This is actually a bit of a follow-up to my post from last night, in which I discussed visualizing invisible germs. As I read through Michael Pollan’s brilliant article from Sunday’s New York Times Magazine, I decided that there was something of a connection. In describing political lobbies’ removal of specific (“red-meat and dairy”) language from government recommendations, he writes, “the culprit is an obscure, invisible, tasteless—and politically unconnected—substance that may or may not lurk in them called ‘saturated fat.’ ” Invisible indeed! How do we think of things that lie beyond our senses?
(As a brief aside, I can’t emphasize “brilliant” enough in describing Pollan’s work. I find myself recommending his two most recent books, Botany of Desire and Omnivore’s Dilemma, more than pretty much any other reading material.)
So the image above is literally the first one that crops up (um, so to speak) when you google “nutrient“ as an image search. Of course, no nutrients are visualized in the diagram, but something interesting happens instead: nutrients are visualized as the relationships between the organisms in the diagram. Following the lead of the little pictures of cows and corn, perhaps the “Nitrogen Fertilizers” box should have a little drawing of a factory, but the key is that the obscure and invisible is envisioned in terms of connections between the concrete and mundane. (Obviously, the emphasis lies on a single element in the intricate relationships between the various parts of the diagram, but the sheer number of arrows communicates the system’s implicit complexity.)
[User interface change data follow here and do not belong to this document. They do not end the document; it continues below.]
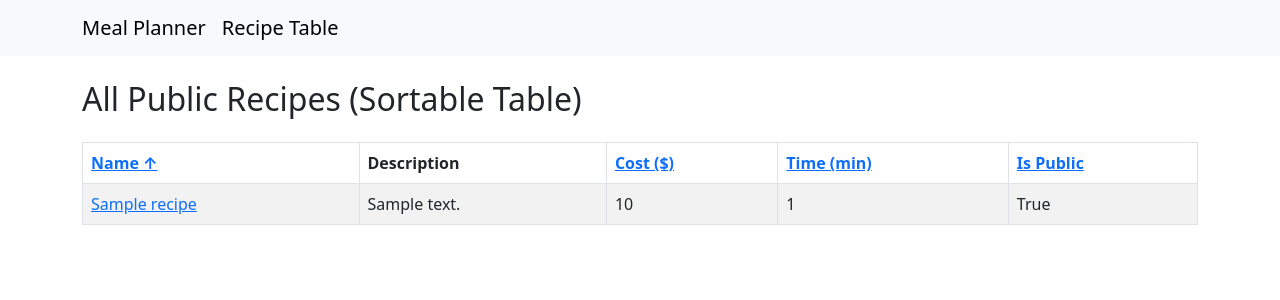
After one commit to LuisVM08/recipe-manager, a Django app: page /recipes/table/ in a window 1280 px wide. The commit adds this page. Shown: the top 300 px of the page. Run offline with Django 5.2, Linux system fonts and the light colour scheme; tables that the repository leaves empty hold one stand-in row (values such as "Sample post").

Commit message:
added sortable table

```diff
--- a/recipesite/recipes/templates/recipes/base.html
+++ b/recipesite/recipes/templates/recipes/base.html
@@ -13,6 +13,7 @@
 <nav class="navbar navbar-expand-lg navbar-light bg-light mb-4">
     <div class="container">
         <a class="navbar-brand" href="{% url 'recipesns:recipe_list' %}">Meal Planner</a>
+        <a class="navbar-brand" href="{% url 'recipesns:recipe_table' %}">Recipe Table</a>
         <div class="collapse navbar-collapse">
             <ul class="navbar-nav ms-auto">
             </ul>
--- /dev/null
+++ b/recipesite/recipes/templates/recipes/recipe_table.html
@@ -0,0 +1,34 @@
+{% extends "recipes/base.html" %}
+{% load sortable %}
+{% block title %}Sortable Recipe Table{% endblock %}
+
+{% block content %}
+<h2 class="mb-4">All Public Recipes (Sortable Table)</h2>
+
+<table class="table table-striped table-bordered">
+  <thead>
+    <tr>
+      <th>{% sortable_column "name" "Name" current_sort current_dir %}</th>
+      <th>Description</th>
+      <th>{% sortable_column "cost" "Cost ($)" current_sort current_dir %}</th>
+      <th>{% sortable_column "time" "Time (min)" current_sort current_dir %}</th>
+      <th>{% sortable_column "is_public" "Is Public" current_sort current_dir %}</th>
+    </tr>
+  </thead>
+  <tbody>
+    {% for recipe in recipes %}
+    <tr>
+      <td><a href="{% url 'recipesns:recipe_detail' recipe.pk %}">{{ recipe.name }}</a></td>
+      <td>{{ recipe.description|truncatechars:60 }}</td>
+      <td>{{ recipe.cost }}</td>
+      <td>{{ recipe.time }}</td>
+      <td>{{ recipe.is_public }}</td>
+    </tr>
+    {% empty %}
+    <tr>
+      <td colspan="5">No public recipes found.</td>
+    </tr>
+    {% endfor %}
+  </tbody>
+</table>
+{% endblock %}
--- /dev/null
+++ b/recipesite/recipes/templatetags/sortable.py
@@ -0,0 +1,21 @@
+from django import template
+from django.utils.html import format_html
+from urllib.parse import urlencode
+
+# registers template tag file with Django. This must be done in every file that has custom template to define it
+register = template.Library()
+
+# Decorator that tells Django that the function is a simple tag you can use in templates like
+@register.simple_tag
+def sortable_column(field, label, current_sort=None, current_dir='asc'):
+    toggle_dir = 'desc' if current_sort == field and current_dir == 'asc' else 'asc'
+    arrow = ''
+    if current_sort == field:
+        arrow = '↑' if current_dir == 'asc' else '↓'
+
+    # Builds a URL query string like ?sort=cost%dir=desc. Clicking the column will reload the page with this sort
+    # direction
+    query_string = urlencode({'sort': field, 'dir': toggle_dir})
+
+    # returns a clickable <a> tag
+    return format_html('<a href="?{}">{} {}</a>', query_string, label, arrow)
--- a/recipesite/recipes/urls.py
+++ b/recipesite/recipes/urls.py
@@ -10,4 +10,5 @@ urlpatterns = [
     path('create/', views.RecipeCreateView.as_view(), name='recipe_create'),
     path('<int:pk>/update/', views.RecipeUpdateView.as_view(), name='recipe_update'),
     path('<int:pk>/delete/', views.RecipeDeleteView.as_view(), name='recipe_delete'),
+    path('table/', views.RecipeTableView.as_view(), name='recipe_table'),
 ]
--- a/recipesite/recipes/views.py
+++ b/recipesite/recipes/views.py
@@ -35,3 +35,27 @@ class RecipeDeleteView(DeleteView):
     model = Recipe
     template_name = 'recipes/recipe_delete.html'
     success_url = reverse_lazy('recipesns:recipe_list')
+
+class RecipeTableView(ListView):
+    model = Recipe
+    template_name = 'recipes/recipe_table.html'
+    context_object_name = 'recipes'
+
+    # Defines what the data will be used as the main object in the template
+    def get_queryset(self):
+        sort_by = self.request.GET.get('sort', 'cost')
+        direction = self.request.GET.get('dir', 'asc')
+        valid_fields = ['name', 'description', 'cost', 'time', 'is_public']
+
+        if sort_by not in valid_fields:
+            sort_by = 'cost'
+
+        order = sort_by if direction == 'asc' else f"-{sort_by}"
+        return Recipe.objects.order_by(order)
+
+    # Override to make get_context_data to include sort state in template context
+    def get_context_data(self, **kwargs):
+        context = super().get_context_data(**kwargs)
+        context['current_sort'] = self.request.GET.get('sort', 'name')
+        context['current_dir'] = self.request.GET.get('dir', 'asc')
+        return context
```
Also changed, not shown: recipesite/recipes/templatetags/__init__.py (added), 1 other file.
Indeed, in both his books and in the article referenced above, Pollan focuses on the relationships between humans and plants—between us and our food—and the two-way, co-evolutionary nature of those relationships. He describes a “nutritionism” worldview, in which “the widely shared but unexamined assumption is that the key to understanding food is indeed the nutrient. From this basic premise flow several others. Since nutrients, as compared with foods, are invisible and therefore slightly mysterious, it falls to the scientists (and to the journalists through whom the scientists speak) to explain the hidden reality of foods to us. To enter a world in which you dine on unseen nutrients, you need lots of expert help.”
This turns out to be a critique of strict scientific reductionism as well as an indictment of a food culture that emphasizes listing “dos” and “don’ts” rather than taking a more holistic approach to eating. Pollen therefore recommends going back to eating food instead of “edible foodlike substances,” but he also calls for consideration of the other cultural accoutrements of dining—growing and preparing food, sharing communal meals, and so forth. “In borrowing from a food culture, pay attention to how a culture eats, as well as to what it eats.”
In terms of “visualizing science,” what I find intriguing about these ideas is that they don’t lend themselves to a visual interpretation. Unlike yesterday’s germs, which lend themselves to caricatures and cartoons, the idea of a “nutrient” cannot be expressed in a terribly concrete visuals; instead, one must use diagrams or sequential art to place it into a real context. Thus, you end up with a picture like the one above, revealing a nutrient in terms of its relationship to entities we can visualize.
A detail I rather enjoy about the image, BTW, is the only color that appears—in the form of a lightning bolt! Indeed, lightning plays a role in the nitrogen cycle, although its importance may be visually exaggerated by the use of color. Still kinda cute.
Please forgive a slight digression now as I shift from the visual to the literary… Because I just happened to read Charles Dickens’s ”American Notes for General Circulation, I feel compelled to quote a portion of his chapter describing a trip “From Pittsburg To Cincinnati In A Western Steamboat”: “Nobody says anything, at any meal, to anybody. All the passengers are very dismal, and seem to have tremendous secrets weighing on their minds. There is no conversation, no laughter, no cheerfulness, no sociality, except in spitting; and that is done in silent fellowship round the stove, when the meal is over. Every man sits down, dull and languid; swallows his fare as if breakfasts, dinners, and suppers, were necessities of nature never to be coupled with recreation or enjoyment; and having bolted his food in a gloomy silence, bolts himself, in the same state.” So Americans’ poor relationship to food dates back as far as 1842!